As we lay on the ground at the brook, taking our ease soldier fashion, the boys were grumbling, chaffing, munching hard tack, or making fires to boil coffee in their tin cups. The other regiments of the brigade came up, an Indiana regiment going into line along the edge of the woods on our right, and the 78th Ohio taking the place on our left, with the 68th near by. De Golyer’s battery of artillery, which always marched with us, stopped in the road near the skirmish line, and two of the guns were pointed down the road, in case any inquisitive chap should be coming from the other direction to see what we were about. Some of our boys sauntered off toward the road to try and find out what the cavalry had seen to put us to the trouble of marching in line three mortal hours. The whole country was still with the stillness which you only see at nooning after a hard day’s work in the fields. The grass where we lay was sweet with clover, and a few wild flowers showed their heads here and there. In the woods not very far away a mocking bird was singing. Near where I was an old dead tree had fallen over on to the big arms of one of its neighbors, and on one of its decaying branches a red squirrel popped up its head, looking down at us along the brownish streak that marked his usual highway to the ground.

“Bang cr r r r r rang! Bang cr r r r r r rang!” came the two shells from the peaceable country in front, bursting over the heads of the groups in the road. There was a running to and fro, and almost immediately De Golyer replied with his two guns to this sudden challenge of the enemy whose existence we had just been disputing. We all jumped, of course, every man feeling as he hadn’t felt since the last time he was caught stealing apples. But we hadn’t time to more than turn our heads when from out of the quiet woods on the other side of the brook there came a great yell, of thousands of voices, followed by such a crashing roar of musketry as one doesn’t very often hear unless he has been prepared for it.

“Attention, battalion, take arms, forward march,” shouted Colonel Force, and we all blessed him for knowing exactly what to do, and for doing it. As one man, the boys seized their guns -- some were barefoot, for they were washing their feet in the brook; some had the coffee in their hands which the first scare had made them clutch from the fire; and some twenty or thirty were dead or wounded from that first volley. But quick as thought, all who could stand had taken their guns and plunged through the brook. On the other side, not fifty yards distant, the enemy were crashing through the underbrush in a magnificent line determined to carry all before them.
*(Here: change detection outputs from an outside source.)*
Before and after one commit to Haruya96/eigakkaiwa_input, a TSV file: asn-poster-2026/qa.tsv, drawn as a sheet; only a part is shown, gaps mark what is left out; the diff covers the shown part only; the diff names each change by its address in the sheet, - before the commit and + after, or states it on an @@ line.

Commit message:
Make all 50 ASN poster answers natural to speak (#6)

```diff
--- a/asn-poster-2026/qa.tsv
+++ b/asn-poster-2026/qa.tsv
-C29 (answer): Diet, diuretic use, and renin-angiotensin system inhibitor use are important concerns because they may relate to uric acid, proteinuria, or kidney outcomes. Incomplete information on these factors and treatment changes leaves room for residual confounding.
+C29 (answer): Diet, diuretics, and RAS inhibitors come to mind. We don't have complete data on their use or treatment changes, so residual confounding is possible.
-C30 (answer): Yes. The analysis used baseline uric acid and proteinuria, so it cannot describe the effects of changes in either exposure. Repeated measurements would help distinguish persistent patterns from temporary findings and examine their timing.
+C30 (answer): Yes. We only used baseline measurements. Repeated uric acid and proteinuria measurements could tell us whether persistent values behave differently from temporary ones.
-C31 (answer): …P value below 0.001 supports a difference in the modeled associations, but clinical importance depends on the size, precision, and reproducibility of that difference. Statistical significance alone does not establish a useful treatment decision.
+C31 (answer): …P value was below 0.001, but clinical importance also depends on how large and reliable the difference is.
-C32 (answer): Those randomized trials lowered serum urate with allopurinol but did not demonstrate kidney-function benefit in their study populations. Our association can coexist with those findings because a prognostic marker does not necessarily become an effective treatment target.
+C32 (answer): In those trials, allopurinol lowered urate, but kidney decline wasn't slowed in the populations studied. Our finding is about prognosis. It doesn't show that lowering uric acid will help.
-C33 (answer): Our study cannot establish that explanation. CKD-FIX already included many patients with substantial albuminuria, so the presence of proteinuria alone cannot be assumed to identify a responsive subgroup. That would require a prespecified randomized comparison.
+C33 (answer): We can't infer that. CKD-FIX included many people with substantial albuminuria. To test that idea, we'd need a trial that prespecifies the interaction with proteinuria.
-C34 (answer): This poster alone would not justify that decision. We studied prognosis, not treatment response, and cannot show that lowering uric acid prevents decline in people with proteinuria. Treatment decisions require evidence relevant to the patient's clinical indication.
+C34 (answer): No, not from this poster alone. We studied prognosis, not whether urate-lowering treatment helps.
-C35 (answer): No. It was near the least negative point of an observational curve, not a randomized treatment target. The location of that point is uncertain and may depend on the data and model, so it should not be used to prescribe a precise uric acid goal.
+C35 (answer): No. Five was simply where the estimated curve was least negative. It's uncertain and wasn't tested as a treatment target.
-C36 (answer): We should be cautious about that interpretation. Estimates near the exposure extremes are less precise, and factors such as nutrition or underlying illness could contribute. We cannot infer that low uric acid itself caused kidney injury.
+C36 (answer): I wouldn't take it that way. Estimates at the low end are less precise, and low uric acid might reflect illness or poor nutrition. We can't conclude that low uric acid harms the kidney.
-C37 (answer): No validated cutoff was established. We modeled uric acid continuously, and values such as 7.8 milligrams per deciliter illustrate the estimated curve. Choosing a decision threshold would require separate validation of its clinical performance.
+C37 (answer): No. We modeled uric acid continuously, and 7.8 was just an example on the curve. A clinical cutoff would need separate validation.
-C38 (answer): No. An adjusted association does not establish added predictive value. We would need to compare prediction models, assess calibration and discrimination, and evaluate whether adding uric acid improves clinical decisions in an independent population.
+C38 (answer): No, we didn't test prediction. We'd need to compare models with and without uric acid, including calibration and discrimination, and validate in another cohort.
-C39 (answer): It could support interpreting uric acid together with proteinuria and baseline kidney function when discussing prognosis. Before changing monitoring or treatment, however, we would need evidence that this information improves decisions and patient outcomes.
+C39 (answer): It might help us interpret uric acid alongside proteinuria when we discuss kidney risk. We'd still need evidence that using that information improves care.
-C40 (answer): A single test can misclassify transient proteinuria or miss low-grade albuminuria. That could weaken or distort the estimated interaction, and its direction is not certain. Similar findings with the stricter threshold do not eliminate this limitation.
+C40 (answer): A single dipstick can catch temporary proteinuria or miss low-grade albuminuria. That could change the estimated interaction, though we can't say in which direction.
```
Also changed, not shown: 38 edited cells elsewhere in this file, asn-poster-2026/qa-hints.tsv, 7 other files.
Two brigades of Texas troops had been watching our movements all the morning, and when we stopped for our nooning their pickets were not a hundred yards from our skirmish line. The moving of our main line to the edge of the woods without sending skirmishers on in front had given them their chance for a surprise. Three regiments had come quickly to the thicket in front of us, got all ready, and made their rush with seven or eight other regiments backing them up.

On our side, our own brigade happened to be in line, but was not expecting any such unprovoked assault. What cavalry we had, had been sent off to the left to take a look at things toward the Big Black where, after all, the chief danger seemed to be. De Golyer’s battery was watering its horses so near to the skirmish line that if the infantry was driven back an inch, it would be captured by the swarming rebels long before help could be got from our other brigades, for the other two brigades of our division were scattered along the road, just where they happened to be when they received the order to halt for lunch.

At the first rush the rebel line far outflanked the Indiana regiment on our right and the whole regiment broke into inch bits, the boys making good time to the rear. This left the Johnnies a clear road to pass our flank, and they made good use of their chance, working well to our rear before long and putting bullets into the reverse of our line the best they knew how. At this moment the fate of the brigade, and certainly of our battery down there in the road, depended on the possibility of our holding those fellows at bay until the other brigades could be brought up.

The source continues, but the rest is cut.